By Bruce Cochrane
A researcher with the University of Alberta says the use of alternative feed ingredients can translate into substantial improvements in profitability.
As part of research being conducted on behalf of Swine Innovation Porc researchers are evaluating the inclusion of a host of alterative ingredients, including reduced quality cereal crops, various co-products and pulse crops, in rations for newly weaned pigs.
The work is driven by the desire to provide least cost diet formulations and achieve the lowest cost per unit of gain.
Dr. Ruurd Zijlstra, a professor and chair of the Department of Agricultural, Food and Nutritional Sciences with the University of Alberta, says it's all dependant on ingredient prices.
Dr. Ruurd Zijlstra-University of Alberta:
If performance is equal, it's actually pretty straight forward to do an economic analysis.
For example, you look at the change in price of soybean meal and canola meal.
When we did the economic analysis for the study, when we completed that particular study we were looking at around a difference in 12 dollars per tonne of feed.
That equates with a 20 percent inclusion of canola meal to about $60 per tonne of canola meal.

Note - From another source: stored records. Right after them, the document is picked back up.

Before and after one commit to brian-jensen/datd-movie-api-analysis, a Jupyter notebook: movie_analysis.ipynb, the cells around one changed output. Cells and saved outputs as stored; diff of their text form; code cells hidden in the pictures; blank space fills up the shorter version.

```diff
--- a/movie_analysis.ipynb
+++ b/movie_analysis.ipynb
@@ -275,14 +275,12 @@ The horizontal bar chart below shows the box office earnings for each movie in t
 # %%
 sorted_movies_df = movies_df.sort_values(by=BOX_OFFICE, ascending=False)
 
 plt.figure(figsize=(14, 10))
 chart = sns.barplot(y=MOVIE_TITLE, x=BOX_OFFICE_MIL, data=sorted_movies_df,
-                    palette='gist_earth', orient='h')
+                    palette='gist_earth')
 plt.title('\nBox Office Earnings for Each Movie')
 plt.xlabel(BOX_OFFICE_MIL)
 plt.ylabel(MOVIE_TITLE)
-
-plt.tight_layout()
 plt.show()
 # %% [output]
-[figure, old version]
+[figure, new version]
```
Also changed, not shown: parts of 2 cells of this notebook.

Then when you make the translation to cost per pig, you end up with about a $2 advantage if you apply that knowledge for the entire growth cycle, so for the entire 100 kilogram growth cycle.

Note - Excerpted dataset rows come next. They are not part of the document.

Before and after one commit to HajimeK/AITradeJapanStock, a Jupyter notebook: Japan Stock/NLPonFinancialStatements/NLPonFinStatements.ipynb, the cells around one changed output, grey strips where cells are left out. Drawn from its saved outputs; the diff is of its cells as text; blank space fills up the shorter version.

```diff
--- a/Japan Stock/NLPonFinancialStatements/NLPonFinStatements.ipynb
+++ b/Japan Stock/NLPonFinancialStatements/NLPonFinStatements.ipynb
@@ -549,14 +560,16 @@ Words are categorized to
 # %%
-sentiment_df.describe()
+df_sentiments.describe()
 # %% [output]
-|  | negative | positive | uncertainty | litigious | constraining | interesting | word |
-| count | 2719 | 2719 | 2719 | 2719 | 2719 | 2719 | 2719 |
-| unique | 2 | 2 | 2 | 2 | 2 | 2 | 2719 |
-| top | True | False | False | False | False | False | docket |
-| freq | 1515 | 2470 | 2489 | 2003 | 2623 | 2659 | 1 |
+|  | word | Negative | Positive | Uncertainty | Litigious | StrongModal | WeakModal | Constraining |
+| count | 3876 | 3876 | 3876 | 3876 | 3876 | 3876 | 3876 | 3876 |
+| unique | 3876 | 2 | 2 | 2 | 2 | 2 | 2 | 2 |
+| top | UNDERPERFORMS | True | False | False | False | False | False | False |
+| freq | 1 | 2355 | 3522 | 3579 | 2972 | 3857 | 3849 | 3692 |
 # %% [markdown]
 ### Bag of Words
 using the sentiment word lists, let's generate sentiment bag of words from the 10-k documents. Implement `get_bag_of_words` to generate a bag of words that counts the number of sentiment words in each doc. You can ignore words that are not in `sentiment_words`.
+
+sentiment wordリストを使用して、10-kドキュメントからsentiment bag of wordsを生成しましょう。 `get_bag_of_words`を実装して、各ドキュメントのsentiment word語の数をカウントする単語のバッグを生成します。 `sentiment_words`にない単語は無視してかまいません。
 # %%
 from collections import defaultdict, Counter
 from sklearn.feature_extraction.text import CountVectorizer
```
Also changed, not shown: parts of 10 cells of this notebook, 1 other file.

When you switch, for example, to a canola expeller which would have about 10 percent fat or a canola cake which would have around 15 to 20 percent fat, now because you add more energy in the ingredient now the advantage would be about $4 for expeller and $6 to $8 dollars for the cake.
It can be quite significant and this is per pig so if you have a load of pigs it can be quite attractive.

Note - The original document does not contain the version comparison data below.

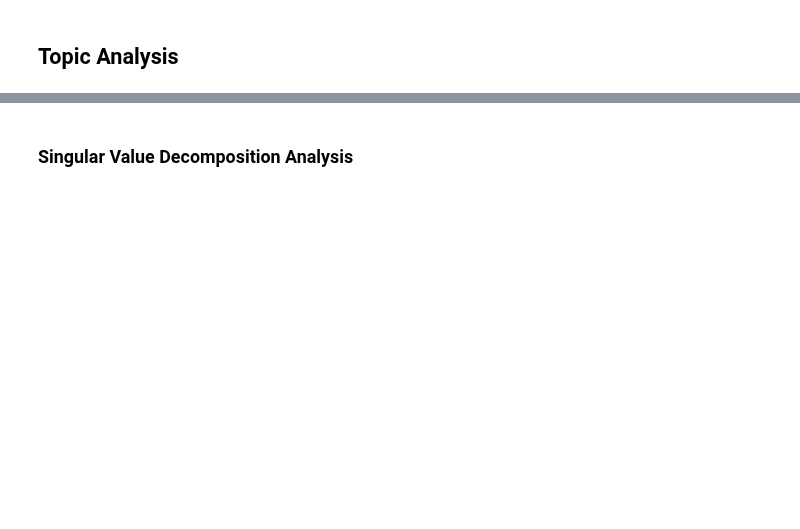
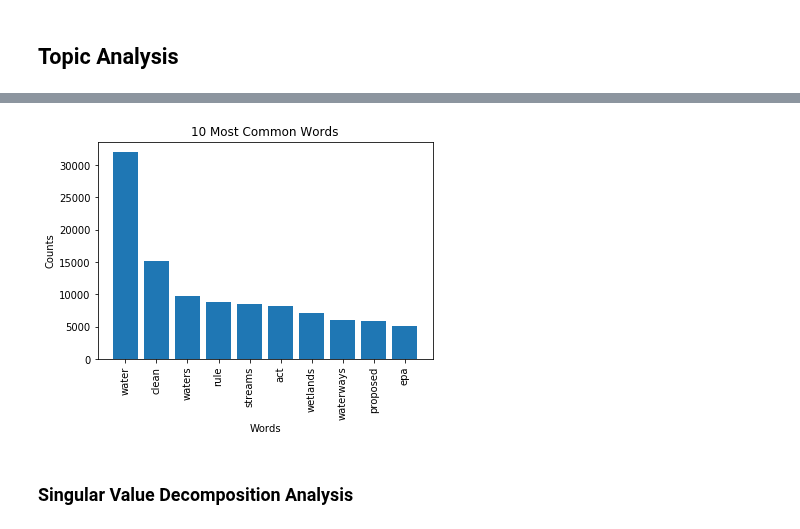
Before and after one commit to Data-Science-for-Conservation/WOTUS_Revision, a Jupyter notebook: WOTUS_analysis.ipynb, the cells around one changed output, grey strips where cells are left out. Saved outputs shown, nothing was run; the diff lists cells and outputs as text; code cells hidden in the pictures; blank space fills up the shorter version.

```diff
--- a/WOTUS_analysis.ipynb
+++ b/WOTUS_analysis.ipynb
@@ -81,3 +90,31 @@ def show_topics(Vh, vocab_array, n_top_words=8):
     top_words = lambda t: [vocab_array[i] for i in np.argsort(t)[:-n_top_words-1:-1]]
     topic_words = ([top_words(t) for t in Vh])
     return [' '.join(t) for t in topic_words]
+# %%
+# Helper function to plot most common words
+def plot_most_common_words(count_data, count_vect, n=10):
+    """
+    :param count_data: data after running a CountVectorizer.fit_transform()
+    :param count_vect: a CountVectorizer() instance
+    :param n: int for how many top words to plot
+    :return: None; plots a matplotlib.pyplot bar chart of top n words
+    """
+    import matplotlib.pyplot as plt
+
+    words = count_vect.get_feature_names()
+    total_counts = np.zeros(len(words))
+    for t in count_data:
+        total_counts += t.toarray()[0]
+
+    count_dict = (zip(words, total_counts))
+    count_dict = sorted(count_dict, key=lambda x:x[1], reverse=True)[0:n]
+    words = [w[0] for w in count_dict]
+    counts = [w[1] for w in count_dict]
+    x_pos = np.arange(len(words))
+
+    plt.bar(x_pos, counts,align='center')
+    plt.xticks(x_pos, words, rotation=90)
+    plt.xlabel('Words')
+    plt.ylabel('Counts')
+    plt.title('{} Most Common Words'.format(n))
+    plt.show()
@@ -84,2 +156,6 @@ def show_topics(Vh, vocab_array, n_top_words=8):
+# %%
+plot_most_common_words(count_data, count_vec)
+# %% [output]
+[figure, added]
 # %% [markdown]
 ### Singular Value Decomposition Analysis
```
Also changed, not shown: parts of 25 cells of this notebook.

Dr. Zijlstra stresses the key is to maintain performance.
He says, when you can not maintain performance you may run into pigs that are not reaching market weight on time and then the market advantage will disappear quickly.